Addis Air, the country’s third-largest carrier, and its subsidiary Air Canada have been the subject of a number of scandals over the past year.
The company’s chairman has been sacked, a former director resigned and its chief executive has been charged with fraud and breach of trust.
All three have denied the allegations.
But new research published by the Economist shows that the airlines are less trustworthy than many of their competitors.
In the paper, which looked at more than 100 airline reviews published in the Economist, the airline industry was described as “somewhat more trustworthy than the rest of the world”.
The airline industry is not the only industry to have shown this.
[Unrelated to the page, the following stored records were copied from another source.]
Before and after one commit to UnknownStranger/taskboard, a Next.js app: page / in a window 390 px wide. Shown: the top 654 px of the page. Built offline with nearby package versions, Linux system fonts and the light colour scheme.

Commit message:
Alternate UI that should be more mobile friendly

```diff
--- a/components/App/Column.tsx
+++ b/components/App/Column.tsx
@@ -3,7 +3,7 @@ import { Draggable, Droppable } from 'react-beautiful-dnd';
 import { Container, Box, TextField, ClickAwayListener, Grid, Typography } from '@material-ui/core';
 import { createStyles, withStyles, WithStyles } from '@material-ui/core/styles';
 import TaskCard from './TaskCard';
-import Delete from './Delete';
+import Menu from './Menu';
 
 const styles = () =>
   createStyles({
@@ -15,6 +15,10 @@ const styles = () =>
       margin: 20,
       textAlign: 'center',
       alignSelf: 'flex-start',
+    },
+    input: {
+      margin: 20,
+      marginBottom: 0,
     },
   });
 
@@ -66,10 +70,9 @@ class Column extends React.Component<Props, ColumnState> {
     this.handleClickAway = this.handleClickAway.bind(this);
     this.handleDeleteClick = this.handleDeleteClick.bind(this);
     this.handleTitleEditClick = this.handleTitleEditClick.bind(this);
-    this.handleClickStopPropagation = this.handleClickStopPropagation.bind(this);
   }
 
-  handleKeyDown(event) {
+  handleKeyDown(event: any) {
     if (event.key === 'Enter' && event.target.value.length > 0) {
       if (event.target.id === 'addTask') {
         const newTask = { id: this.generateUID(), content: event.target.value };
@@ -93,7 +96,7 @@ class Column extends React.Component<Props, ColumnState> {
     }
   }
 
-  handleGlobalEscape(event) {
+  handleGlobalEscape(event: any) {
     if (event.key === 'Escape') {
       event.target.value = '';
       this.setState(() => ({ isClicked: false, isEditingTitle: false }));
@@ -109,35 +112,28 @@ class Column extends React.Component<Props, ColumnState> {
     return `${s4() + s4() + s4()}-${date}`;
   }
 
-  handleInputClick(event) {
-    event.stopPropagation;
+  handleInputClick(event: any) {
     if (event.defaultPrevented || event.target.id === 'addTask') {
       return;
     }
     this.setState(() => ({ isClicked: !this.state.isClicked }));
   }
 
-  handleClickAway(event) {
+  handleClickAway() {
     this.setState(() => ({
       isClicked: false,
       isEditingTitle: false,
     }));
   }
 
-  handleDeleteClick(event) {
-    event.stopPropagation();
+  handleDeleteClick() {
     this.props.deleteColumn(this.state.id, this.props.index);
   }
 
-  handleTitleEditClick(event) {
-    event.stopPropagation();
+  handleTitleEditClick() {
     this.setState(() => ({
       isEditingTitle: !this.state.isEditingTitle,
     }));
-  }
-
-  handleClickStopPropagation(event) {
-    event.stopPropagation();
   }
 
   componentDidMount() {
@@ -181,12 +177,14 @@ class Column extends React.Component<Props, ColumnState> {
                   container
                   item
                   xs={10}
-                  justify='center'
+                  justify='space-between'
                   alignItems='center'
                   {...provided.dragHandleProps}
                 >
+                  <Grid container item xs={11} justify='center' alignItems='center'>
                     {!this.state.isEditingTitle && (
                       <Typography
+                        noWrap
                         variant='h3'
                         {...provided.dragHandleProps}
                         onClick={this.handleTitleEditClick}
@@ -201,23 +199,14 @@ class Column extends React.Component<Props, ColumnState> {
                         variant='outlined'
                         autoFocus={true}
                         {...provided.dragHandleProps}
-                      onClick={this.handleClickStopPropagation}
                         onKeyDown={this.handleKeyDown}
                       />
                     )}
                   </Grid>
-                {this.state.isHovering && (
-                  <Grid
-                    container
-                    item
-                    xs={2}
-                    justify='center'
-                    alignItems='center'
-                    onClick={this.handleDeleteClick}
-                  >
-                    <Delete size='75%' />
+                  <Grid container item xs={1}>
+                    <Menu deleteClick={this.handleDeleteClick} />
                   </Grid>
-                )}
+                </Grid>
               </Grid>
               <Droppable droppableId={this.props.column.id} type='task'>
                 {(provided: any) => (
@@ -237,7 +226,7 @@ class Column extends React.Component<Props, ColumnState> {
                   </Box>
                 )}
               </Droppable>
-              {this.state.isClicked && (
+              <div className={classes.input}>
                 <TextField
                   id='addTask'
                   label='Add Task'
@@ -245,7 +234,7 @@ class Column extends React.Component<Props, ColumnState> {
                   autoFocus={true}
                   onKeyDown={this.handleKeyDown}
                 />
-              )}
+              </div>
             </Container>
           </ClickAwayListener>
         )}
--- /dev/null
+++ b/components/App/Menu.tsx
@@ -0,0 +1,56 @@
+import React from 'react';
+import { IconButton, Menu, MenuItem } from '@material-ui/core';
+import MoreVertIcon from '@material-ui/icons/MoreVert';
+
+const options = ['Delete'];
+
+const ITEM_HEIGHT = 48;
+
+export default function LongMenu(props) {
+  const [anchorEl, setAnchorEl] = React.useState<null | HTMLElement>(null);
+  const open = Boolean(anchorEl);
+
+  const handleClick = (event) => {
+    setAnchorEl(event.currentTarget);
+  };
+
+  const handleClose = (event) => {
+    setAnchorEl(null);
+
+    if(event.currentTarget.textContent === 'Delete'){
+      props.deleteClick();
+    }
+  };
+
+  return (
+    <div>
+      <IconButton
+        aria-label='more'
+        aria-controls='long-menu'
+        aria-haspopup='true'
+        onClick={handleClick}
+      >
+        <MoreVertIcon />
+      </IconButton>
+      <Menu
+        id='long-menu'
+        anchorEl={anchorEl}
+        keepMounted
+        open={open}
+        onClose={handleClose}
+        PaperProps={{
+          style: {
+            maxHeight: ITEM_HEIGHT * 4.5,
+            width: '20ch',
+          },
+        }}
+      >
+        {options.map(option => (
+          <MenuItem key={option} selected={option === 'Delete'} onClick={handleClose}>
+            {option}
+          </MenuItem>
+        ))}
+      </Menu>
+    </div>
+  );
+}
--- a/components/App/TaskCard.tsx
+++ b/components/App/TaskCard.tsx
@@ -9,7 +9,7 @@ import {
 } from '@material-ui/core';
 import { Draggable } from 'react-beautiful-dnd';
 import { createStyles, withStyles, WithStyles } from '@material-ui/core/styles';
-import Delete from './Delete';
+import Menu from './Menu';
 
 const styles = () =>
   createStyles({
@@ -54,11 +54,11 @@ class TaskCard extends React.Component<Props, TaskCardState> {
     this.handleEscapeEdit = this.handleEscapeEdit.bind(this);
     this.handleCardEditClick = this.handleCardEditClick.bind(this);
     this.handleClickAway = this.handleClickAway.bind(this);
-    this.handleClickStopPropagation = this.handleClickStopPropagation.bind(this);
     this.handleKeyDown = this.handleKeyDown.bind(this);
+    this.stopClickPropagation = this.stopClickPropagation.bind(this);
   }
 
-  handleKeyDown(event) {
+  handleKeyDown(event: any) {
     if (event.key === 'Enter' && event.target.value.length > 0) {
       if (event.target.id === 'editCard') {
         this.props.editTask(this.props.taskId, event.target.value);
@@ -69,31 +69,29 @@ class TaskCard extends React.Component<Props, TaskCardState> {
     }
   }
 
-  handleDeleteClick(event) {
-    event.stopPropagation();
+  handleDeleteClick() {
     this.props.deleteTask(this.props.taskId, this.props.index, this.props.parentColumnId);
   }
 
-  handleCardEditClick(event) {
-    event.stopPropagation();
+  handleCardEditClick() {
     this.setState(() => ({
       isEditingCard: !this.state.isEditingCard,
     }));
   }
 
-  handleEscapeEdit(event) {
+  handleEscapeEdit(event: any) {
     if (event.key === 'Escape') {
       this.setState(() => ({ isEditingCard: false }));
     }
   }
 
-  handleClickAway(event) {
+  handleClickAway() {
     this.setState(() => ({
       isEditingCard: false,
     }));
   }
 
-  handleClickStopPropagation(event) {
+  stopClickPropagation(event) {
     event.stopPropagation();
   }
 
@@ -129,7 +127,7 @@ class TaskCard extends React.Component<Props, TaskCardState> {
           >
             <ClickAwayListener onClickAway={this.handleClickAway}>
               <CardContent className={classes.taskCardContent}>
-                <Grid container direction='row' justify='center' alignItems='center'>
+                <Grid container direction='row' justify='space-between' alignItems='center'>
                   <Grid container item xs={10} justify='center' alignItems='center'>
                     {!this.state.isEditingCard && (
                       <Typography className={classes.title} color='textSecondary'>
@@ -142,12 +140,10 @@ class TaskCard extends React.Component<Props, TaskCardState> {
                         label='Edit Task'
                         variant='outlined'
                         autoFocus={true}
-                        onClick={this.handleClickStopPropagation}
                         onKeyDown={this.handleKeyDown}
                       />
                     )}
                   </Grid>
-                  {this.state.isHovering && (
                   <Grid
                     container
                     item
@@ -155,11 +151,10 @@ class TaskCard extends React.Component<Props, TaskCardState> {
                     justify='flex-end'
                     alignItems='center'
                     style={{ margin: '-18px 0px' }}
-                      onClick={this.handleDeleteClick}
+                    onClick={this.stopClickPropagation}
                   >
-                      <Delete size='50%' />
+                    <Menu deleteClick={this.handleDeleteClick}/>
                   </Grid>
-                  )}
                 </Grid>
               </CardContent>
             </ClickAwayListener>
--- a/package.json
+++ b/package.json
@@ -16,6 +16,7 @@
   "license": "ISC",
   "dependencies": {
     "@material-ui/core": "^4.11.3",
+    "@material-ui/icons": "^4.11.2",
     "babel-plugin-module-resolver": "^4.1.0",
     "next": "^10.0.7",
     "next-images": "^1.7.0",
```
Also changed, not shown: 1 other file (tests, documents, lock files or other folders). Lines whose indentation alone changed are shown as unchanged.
A study published last month by the New Zealand Economic Institute found that the US airline industry “is rated as the most trustworthy in the world, while other regions of the globe are rated worse”.
The US is one of the countries that has seen a decline in trust since a similar study published in 2009 found that American Airlines was less trustworthy.
But this time, the Economist analysed the reviews published by each airline, and found that most airlines were rated as “trustworthy” by only one out of three respondents.
And this was after taking into account both the positive and negative comments of the readers.
The positive comments were often critical of the airline, or of its employees, while the negative comments were mostly negative.
The study’s authors said that “these findings support our belief that airline reviews should be viewed as a valuable tool for monitoring airline performance, rather than an objective indicator of the quality of service”.
The Economist’s report has sparked controversy, with some criticising the study’s methodology.
One of the researchers, Professor David Siegel, has previously questioned the reliability of the Economist’s data.
He said in a statement that the paper’s methodology is “unproven”.
“The Economist’s results, though not definitive, indicate that the reliability and validity of the surveys they use are questionable.
This is an example of how unreliable their results are.”
Prof Siegel’s statement was echoed by Prof Paul O’Connor, a professor of management at Cardiff University.
“It’s clear that the results are unreliable.
The only way that they can be reliable is if the respondents are genuinely interested in the airline and their experiences, or they don’t have any agenda,” Prof O’ Connor said.
In fact, the study only looked at the positive comments, which are more reliable than the negative ones.
“The fact that you can find people who genuinely like the airline is not going to make them necessarily trustworthy,” Prof Sinker said.
“That’s why the positive reviews, which have been around for a long time, are so useful.
But I don’t think that they are a good indicator of whether the airline does the service that they advertise.”
The Economist has now published an update to its paper, and has made clear that it will only look at reviews published after July 1, 2020.
“If the airline has an update, the company can always provide it, or we can provide it,” Prof Smith said.
The Economist said it will update the paper with its methodology and data once the updated data is available.
“Our results provide a more complete picture of the behaviour of airlines, but they do not capture the behaviour on the ground when there is no update,” Prof Bailie said.